## RECORDS SHOWN
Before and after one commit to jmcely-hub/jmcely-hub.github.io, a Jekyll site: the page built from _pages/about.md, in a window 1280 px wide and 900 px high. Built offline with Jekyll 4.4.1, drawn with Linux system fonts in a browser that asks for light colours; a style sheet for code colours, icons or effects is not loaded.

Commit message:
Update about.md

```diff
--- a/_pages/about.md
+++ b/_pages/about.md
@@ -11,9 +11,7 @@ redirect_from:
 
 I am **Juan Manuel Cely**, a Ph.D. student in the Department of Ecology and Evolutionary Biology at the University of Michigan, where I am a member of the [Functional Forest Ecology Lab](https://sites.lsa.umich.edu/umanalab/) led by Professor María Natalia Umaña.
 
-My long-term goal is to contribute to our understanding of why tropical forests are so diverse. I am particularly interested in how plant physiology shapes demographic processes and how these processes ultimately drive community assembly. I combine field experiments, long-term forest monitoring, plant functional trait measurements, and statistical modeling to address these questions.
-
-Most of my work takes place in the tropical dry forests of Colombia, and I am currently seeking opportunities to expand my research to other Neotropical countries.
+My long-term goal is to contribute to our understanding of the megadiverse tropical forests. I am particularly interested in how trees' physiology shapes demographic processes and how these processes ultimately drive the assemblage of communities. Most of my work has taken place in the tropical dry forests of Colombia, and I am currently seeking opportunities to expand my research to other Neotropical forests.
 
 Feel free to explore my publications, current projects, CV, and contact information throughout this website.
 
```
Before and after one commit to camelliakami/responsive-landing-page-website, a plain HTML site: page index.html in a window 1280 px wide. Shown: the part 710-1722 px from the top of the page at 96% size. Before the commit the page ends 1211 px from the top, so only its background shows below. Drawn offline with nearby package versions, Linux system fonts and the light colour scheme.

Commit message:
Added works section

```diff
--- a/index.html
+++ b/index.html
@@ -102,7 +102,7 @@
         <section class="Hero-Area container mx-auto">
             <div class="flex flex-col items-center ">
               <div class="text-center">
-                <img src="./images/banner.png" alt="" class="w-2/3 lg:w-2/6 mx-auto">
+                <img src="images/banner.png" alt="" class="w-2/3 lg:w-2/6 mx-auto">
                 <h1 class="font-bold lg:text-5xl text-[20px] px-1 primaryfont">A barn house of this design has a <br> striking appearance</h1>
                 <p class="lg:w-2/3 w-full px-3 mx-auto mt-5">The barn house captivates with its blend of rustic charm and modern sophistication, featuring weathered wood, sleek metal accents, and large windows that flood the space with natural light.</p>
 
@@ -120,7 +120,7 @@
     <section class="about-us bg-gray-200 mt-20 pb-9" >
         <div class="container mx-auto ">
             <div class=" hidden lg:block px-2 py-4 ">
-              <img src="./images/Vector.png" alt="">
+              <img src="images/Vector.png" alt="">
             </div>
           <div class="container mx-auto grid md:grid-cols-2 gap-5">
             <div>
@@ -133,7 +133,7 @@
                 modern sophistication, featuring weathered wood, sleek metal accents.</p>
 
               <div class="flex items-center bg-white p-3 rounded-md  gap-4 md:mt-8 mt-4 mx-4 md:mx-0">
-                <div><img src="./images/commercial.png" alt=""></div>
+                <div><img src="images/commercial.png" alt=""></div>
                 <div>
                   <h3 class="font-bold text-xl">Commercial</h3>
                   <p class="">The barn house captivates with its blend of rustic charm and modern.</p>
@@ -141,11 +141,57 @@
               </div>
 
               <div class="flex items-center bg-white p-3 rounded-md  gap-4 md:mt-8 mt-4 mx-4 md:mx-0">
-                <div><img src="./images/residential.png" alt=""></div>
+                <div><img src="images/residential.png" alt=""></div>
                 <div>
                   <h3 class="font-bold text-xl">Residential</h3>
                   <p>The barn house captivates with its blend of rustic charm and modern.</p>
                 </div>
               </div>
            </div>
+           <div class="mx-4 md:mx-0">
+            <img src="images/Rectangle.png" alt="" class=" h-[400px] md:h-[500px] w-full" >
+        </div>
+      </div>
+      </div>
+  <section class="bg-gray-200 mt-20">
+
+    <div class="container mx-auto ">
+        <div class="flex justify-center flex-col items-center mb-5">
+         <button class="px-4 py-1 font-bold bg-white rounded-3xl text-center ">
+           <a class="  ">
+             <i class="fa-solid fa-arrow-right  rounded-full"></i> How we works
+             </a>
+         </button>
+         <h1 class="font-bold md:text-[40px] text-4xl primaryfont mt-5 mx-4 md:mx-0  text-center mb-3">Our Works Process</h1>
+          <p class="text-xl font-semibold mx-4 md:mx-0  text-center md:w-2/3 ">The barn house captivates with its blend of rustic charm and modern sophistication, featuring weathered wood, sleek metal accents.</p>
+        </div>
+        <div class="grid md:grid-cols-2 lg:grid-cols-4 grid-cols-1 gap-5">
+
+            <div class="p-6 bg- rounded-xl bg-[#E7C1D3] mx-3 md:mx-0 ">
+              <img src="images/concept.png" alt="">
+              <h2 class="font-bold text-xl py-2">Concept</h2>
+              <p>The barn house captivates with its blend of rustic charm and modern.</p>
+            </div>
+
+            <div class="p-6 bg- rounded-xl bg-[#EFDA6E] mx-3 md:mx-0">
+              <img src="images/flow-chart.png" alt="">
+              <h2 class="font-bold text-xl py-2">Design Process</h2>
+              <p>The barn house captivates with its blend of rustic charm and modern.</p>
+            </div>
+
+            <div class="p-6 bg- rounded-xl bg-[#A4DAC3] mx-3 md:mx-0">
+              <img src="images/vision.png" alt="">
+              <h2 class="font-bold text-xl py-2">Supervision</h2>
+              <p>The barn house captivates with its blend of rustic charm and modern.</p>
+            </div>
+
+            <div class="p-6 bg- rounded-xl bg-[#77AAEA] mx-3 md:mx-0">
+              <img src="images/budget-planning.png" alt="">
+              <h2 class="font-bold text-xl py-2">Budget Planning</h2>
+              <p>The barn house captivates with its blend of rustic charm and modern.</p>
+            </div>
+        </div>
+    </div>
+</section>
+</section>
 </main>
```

## THE PROBLEM
Your response should consist of the records, printed exactly.

## ANSWER FOR THIS EXERCISE
Before and after one commit to jmcely-hub/jmcely-hub.github.io, a Jekyll site: the page built from _pages/about.md, in a window 1280 px wide and 900 px high. Built offline with Jekyll 4.4.1, drawn with Linux system fonts in a browser that asks for light colours; a style sheet for code colours, icons or effects is not loaded.

Commit message:
Update about.md

```diff
--- a/_pages/about.md
+++ b/_pages/about.md
@@ -11,9 +11,7 @@ redirect_from:
 
 I am **Juan Manuel Cely**, a Ph.D. student in the Department of Ecology and Evolutionary Biology at the University of Michigan, where I am a member of the [Functional Forest Ecology Lab](https://sites.lsa.umich.edu/umanalab/) led by Professor María Natalia Umaña.
 
-My long-term goal is to contribute to our understanding of why tropical forests are so diverse. I am particularly interested in how plant physiology shapes demographic processes and how these processes ultimately drive community assembly. I combine field experiments, long-term forest monitoring, plant functional trait measurements, and statistical modeling to address these questions.
-
-Most of my work takes place in the tropical dry forests of Colombia, and I am currently seeking opportunities to expand my research to other Neotropical countries.
+My long-term goal is to contribute to our understanding of the megadiverse tropical forests. I am particularly interested in how trees' physiology shapes demographic processes and how these processes ultimately drive the assemblage of communities. Most of my work has taken place in the tropical dry forests of Colombia, and I am currently seeking opportunities to expand my research to other Neotropical forests.
 
 Feel free to explore my publications, current projects, CV, and contact information throughout this website.
 
```
Before and after one commit to camelliakami/responsive-landing-page-website, a plain HTML site: page index.html in a window 1280 px wide. Shown: the part 710-1722 px from the top of the page at 96% size. Before the commit the page ends 1211 px from the top, so only its background shows below. Drawn offline with nearby package versions, Linux system fonts and the light colour scheme.

Commit message:
Added works section

```diff
--- a/index.html
+++ b/index.html
@@ -102,7 +102,7 @@
         <section class="Hero-Area container mx-auto">
             <div class="flex flex-col items-center ">
               <div class="text-center">
-                <img src="./images/banner.png" alt="" class="w-2/3 lg:w-2/6 mx-auto">
+                <img src="images/banner.png" alt="" class="w-2/3 lg:w-2/6 mx-auto">
                 <h1 class="font-bold lg:text-5xl text-[20px] px-1 primaryfont">A barn house of this design has a <br> striking appearance</h1>
                 <p class="lg:w-2/3 w-full px-3 mx-auto mt-5">The barn house captivates with its blend of rustic charm and modern sophistication, featuring weathered wood, sleek metal accents, and large windows that flood the space with natural light.</p>
 
@@ -120,7 +120,7 @@
     <section class="about-us bg-gray-200 mt-20 pb-9" >
         <div class="container mx-auto ">
             <div class=" hidden lg:block px-2 py-4 ">
-              <img src="./images/Vector.png" alt="">
+              <img src="images/Vector.png" alt="">
             </div>
           <div class="container mx-auto grid md:grid-cols-2 gap-5">
             <div>
@@ -133,7 +133,7 @@
                 modern sophistication, featuring weathered wood, sleek metal accents.</p>
 
               <div class="flex items-center bg-white p-3 rounded-md  gap-4 md:mt-8 mt-4 mx-4 md:mx-0">
-                <div><img src="./images/commercial.png" alt=""></div>
+                <div><img src="images/commercial.png" alt=""></div>
                 <div>
                   <h3 class="font-bold text-xl">Commercial</h3>
                   <p class="">The barn house captivates with its blend of rustic charm and modern.</p>
@@ -141,11 +141,57 @@
               </div>
 
               <div class="flex items-center bg-white p-3 rounded-md  gap-4 md:mt-8 mt-4 mx-4 md:mx-0">
-                <div><img src="./images/residential.png" alt=""></div>
+                <div><img src="images/residential.png" alt=""></div>
                 <div>
                   <h3 class="font-bold text-xl">Residential</h3>
                   <p>The barn house captivates with its blend of rustic charm and modern.</p>
                 </div>
               </div>
            </div>
+           <div class="mx-4 md:mx-0">
+            <img src="images/Rectangle.png" alt="" class=" h-[400px] md:h-[500px] w-full" >
+        </div>
+      </div>
+      </div>
+  <section class="bg-gray-200 mt-20">
+
+    <div class="container mx-auto ">
+        <div class="flex justify-center flex-col items-center mb-5">
+         <button class="px-4 py-1 font-bold bg-white rounded-3xl text-center ">
+           <a class="  ">
+             <i class="fa-solid fa-arrow-right  rounded-full"></i> How we works
+             </a>
+         </button>
+         <h1 class="font-bold md:text-[40px] text-4xl primaryfont mt-5 mx-4 md:mx-0  text-center mb-3">Our Works Process</h1>
+          <p class="text-xl font-semibold mx-4 md:mx-0  text-center md:w-2/3 ">The barn house captivates with its blend of rustic charm and modern sophistication, featuring weathered wood, sleek metal accents.</p>
+        </div>
+        <div class="grid md:grid-cols-2 lg:grid-cols-4 grid-cols-1 gap-5">
+
+            <div class="p-6 bg- rounded-xl bg-[#E7C1D3] mx-3 md:mx-0 ">
+              <img src="images/concept.png" alt="">
+              <h2 class="font-bold text-xl py-2">Concept</h2>
+              <p>The barn house captivates with its blend of rustic charm and modern.</p>
+            </div>
+
+            <div class="p-6 bg- rounded-xl bg-[#EFDA6E] mx-3 md:mx-0">
+              <img src="images/flow-chart.png" alt="">
+              <h2 class="font-bold text-xl py-2">Design Process</h2>
+              <p>The barn house captivates with its blend of rustic charm and modern.</p>
+            </div>
+
+            <div class="p-6 bg- rounded-xl bg-[#A4DAC3] mx-3 md:mx-0">
+              <img src="images/vision.png" alt="">
+              <h2 class="font-bold text-xl py-2">Supervision</h2>
+              <p>The barn house captivates with its blend of rustic charm and modern.</p>
+            </div>
+
+            <div class="p-6 bg- rounded-xl bg-[#77AAEA] mx-3 md:mx-0">
+              <img src="images/budget-planning.png" alt="">
+              <h2 class="font-bold text-xl py-2">Budget Planning</h2>
+              <p>The barn house captivates with its blend of rustic charm and modern.</p>
+            </div>
+        </div>
+    </div>
+</section>
+</section>
 </main>
```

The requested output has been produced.